Making a Difference: Letting Youth Tell the Story
Capturing the real impact of youth development projects that aim to change attitudes and behaviors is a challenge—it’s not found in numbers of people trained or workshops held. Traditional monitoring and evaluation (M&E) tools have their limitations; for example, young people often want to give the “right” answers on surveys or in focus groups– a bias that can be even stronger in cultures that prioritize respect for elders. Personal stories can provide great insight into how a program has changed lives, but they’re generally anecdotal rather than statistically significant M&E data.
However, at a recent panel called Beyond the Numbers: Storytelling as a Youth Development Evaluation Tool, hosted by the Society for International Development – Washington’s Youth in Development Workgroup at IREX’s headquarters, I learned about two creative, quantifiable M&E techniques that can strengthen a mixed-method evaluation plan. Soledad Muñiz presented the Participatory Video methodology her organization, InsightShare, has used in Kenya and around the world, while Matt Gallagher shared his experience analyzing stories as an evaluator for the Administration for Native Americans (ANA).
Two valuable common threads stood out for me—the use of storytelling, an important feature in both Kenyan and Native American culture, and the shift in focus from beneficiaries as subjects of evaluation to partners in the evaluation process. InsightShare trains communities to make videos about important local issues. In the evaluation of a Mercy Corps sports and tolerance program in Kenya, participants selected the video stories they felt were most representative of the program’s impact.
To evaluate grant projects supported by the ANA, Gallagher made space for story circles, where participants talked freely about the changes they saw in their communities and drew their own conclusions about the project’s impact. Through additional story coding and analysis, he documented connections and themes– for example, “reclaiming identity” as the result of a Native American language school project—and used the data in ANA budget justifications to Congress.

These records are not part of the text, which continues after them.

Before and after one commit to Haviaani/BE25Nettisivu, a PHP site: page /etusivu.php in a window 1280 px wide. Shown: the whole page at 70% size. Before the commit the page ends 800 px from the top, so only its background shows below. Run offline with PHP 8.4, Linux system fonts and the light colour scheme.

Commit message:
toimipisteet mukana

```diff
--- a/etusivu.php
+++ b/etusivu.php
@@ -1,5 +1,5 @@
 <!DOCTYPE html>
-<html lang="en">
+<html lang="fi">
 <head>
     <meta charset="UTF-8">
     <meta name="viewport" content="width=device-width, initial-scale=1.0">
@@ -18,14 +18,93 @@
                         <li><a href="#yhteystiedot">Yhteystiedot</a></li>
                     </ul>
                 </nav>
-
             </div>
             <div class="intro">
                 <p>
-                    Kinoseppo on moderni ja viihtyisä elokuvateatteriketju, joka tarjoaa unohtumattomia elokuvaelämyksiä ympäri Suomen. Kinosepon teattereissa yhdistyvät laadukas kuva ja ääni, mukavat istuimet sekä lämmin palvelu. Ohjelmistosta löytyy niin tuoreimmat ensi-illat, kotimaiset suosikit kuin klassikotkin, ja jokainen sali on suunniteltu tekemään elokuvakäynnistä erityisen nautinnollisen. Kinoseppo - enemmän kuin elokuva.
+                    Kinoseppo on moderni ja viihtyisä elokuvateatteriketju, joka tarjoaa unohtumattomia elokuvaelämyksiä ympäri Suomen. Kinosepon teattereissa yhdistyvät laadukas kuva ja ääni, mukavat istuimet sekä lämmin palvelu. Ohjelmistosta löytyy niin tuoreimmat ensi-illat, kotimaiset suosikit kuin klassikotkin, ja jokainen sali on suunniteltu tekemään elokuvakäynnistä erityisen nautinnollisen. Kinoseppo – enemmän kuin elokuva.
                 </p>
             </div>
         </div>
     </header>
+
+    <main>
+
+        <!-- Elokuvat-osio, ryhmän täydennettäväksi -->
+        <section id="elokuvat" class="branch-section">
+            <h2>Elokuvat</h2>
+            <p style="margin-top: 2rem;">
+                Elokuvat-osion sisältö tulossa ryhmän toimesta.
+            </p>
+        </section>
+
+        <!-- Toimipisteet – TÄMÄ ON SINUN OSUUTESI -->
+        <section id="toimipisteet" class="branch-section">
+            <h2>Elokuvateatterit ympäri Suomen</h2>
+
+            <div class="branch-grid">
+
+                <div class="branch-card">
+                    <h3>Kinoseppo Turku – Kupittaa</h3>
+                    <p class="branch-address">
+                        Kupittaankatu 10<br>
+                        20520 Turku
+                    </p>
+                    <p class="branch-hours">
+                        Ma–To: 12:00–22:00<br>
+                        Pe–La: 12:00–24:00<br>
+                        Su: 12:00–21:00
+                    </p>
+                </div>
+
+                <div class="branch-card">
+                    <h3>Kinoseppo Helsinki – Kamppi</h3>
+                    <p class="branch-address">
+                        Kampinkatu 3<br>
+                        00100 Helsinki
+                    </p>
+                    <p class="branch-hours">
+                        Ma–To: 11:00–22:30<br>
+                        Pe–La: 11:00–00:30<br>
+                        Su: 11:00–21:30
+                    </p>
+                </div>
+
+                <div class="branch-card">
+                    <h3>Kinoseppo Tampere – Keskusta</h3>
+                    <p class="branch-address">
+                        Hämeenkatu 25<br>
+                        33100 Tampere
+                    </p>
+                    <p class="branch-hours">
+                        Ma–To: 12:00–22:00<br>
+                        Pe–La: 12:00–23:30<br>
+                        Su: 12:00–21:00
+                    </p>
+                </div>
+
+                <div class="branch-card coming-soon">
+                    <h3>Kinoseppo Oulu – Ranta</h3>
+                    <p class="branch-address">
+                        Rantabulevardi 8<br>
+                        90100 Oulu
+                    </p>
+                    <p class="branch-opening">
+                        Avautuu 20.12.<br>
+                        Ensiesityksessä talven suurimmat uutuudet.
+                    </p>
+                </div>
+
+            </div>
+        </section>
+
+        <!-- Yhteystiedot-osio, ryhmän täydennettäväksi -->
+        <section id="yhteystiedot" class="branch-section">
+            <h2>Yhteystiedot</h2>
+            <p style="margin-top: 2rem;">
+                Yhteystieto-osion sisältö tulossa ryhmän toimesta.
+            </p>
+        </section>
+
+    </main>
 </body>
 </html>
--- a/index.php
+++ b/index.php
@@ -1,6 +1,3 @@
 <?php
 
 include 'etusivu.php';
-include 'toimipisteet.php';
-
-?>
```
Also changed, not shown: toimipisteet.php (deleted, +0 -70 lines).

Janet Kerley, Chief of Evaluation, Research and Measurement at Peace Corps, served as a respondent from the donor’s perspective. (Kerley previously held senior positions in evaluation at USAID and the State Department.) “An anecdote is not evidence, but the plural of anecdote is data,” she said, quoting UC Berkeley political scientist Ray Wolfinger. “Stories are legitimate sources of qualitative data.”
They can’t stand in isolation, but these innovative approaches show that when proper standards and rigor are applied, stories are more than just promotional material. As a youth development professional focusing on attitudinal and behavioral change, I look forward to exploring new ways to give youth a voice in capturing the impact they value most about IREX programs.